The morning started at 5:15 AM with my traditional two packets of oatmeal mixed into a cup of green tea from the Keurig coffee brewer. It tasted exactly like it did every morning last year. I hadn’t missed it at all… We were packed and on the road by 7.
Jim Melli, who always leads a spectacular trip, led Border Bugs 2013. Our travel was focused in the Pajarito Wilderness Area. Its proximity to Mexico, rugged topography and complex biogeography create a rich mix of habitats including woodlands, grasslands, dry rocky slopes, and a beautiful riparian area, rich in aquatic insects.
One of the goals was to photograph and collect a number of sunburst diving beetles, Thermonectus marmoratus. Interestingly, the aquatic larvae of this visually stunning beetle has two retinas and two distant focal planes that allow for rapid vision change from up-close to distance, for quick, efficient capture mosquito larvae. It is the only known animal species to use natural bifocal technology. I was pleased to get some fairly good pictures of aquatic insects, including Thermonectus.
The hot dry weather resulted in fewer arthropods than we’ve seen in the past, but that was certainly made up by the amphibians and reptiles we encountered. As usual, we stopped at a superb Mexican restaurant on the way back to the hotel, arriving around 11:30 PM.

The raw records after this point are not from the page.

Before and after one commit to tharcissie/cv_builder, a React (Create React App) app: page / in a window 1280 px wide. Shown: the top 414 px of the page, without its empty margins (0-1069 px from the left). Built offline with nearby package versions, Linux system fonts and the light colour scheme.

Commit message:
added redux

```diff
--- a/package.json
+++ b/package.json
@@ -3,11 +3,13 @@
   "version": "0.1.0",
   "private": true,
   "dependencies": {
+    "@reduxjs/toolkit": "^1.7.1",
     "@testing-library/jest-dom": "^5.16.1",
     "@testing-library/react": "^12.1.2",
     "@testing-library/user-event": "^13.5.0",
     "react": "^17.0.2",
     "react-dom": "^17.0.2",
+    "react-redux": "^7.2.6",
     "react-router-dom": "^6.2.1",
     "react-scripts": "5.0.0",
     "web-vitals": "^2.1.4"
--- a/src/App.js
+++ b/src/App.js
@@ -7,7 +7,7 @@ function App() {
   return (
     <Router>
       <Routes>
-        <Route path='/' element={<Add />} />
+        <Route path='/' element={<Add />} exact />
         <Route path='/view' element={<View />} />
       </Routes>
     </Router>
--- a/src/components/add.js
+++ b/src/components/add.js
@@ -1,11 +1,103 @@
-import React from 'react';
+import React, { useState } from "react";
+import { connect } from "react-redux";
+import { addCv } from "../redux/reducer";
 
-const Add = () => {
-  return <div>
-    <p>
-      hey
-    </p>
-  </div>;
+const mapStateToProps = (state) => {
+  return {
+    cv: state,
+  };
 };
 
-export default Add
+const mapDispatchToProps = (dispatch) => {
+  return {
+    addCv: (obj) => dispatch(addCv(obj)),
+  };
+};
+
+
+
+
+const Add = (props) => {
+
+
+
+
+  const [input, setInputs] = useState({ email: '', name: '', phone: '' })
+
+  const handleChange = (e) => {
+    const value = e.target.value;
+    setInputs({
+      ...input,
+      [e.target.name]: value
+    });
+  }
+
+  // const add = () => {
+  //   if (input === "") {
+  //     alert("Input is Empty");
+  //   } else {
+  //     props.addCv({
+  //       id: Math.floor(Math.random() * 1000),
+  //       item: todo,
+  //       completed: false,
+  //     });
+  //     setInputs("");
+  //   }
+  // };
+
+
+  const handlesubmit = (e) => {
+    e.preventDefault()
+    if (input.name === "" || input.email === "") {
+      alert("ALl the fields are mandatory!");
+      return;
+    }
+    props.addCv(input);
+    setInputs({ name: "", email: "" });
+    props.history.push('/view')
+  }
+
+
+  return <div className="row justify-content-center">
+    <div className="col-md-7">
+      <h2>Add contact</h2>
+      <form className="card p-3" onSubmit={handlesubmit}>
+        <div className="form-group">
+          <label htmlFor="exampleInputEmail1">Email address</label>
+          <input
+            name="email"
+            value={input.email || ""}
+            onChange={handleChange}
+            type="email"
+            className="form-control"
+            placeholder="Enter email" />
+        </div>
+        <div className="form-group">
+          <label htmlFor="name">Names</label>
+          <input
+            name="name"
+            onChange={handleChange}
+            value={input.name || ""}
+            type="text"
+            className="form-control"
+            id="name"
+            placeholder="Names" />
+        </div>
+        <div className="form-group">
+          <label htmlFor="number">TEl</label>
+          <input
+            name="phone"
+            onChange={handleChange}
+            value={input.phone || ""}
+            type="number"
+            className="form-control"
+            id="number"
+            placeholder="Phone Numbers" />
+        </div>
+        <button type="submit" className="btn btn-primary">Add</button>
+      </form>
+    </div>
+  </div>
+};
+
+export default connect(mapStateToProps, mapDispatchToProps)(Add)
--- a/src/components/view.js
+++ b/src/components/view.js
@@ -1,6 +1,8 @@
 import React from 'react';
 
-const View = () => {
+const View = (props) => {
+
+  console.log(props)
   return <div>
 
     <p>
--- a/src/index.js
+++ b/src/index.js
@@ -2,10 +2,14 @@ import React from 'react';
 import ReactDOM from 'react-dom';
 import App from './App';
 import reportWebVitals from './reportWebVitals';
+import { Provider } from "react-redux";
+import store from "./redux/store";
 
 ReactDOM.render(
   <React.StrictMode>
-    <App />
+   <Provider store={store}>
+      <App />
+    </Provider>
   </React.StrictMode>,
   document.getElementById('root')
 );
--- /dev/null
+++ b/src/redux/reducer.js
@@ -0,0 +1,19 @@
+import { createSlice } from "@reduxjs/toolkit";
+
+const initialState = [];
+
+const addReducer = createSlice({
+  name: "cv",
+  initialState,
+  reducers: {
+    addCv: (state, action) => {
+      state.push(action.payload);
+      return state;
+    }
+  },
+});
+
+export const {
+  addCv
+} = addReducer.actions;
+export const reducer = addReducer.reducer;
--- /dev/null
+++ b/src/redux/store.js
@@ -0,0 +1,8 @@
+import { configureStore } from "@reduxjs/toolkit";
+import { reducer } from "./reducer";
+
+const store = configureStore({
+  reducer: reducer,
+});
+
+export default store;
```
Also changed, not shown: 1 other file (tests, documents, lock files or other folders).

I’ll post a lot of pictures and further descriptions of the species we encountered over the next several weeks. Pretty tired right now…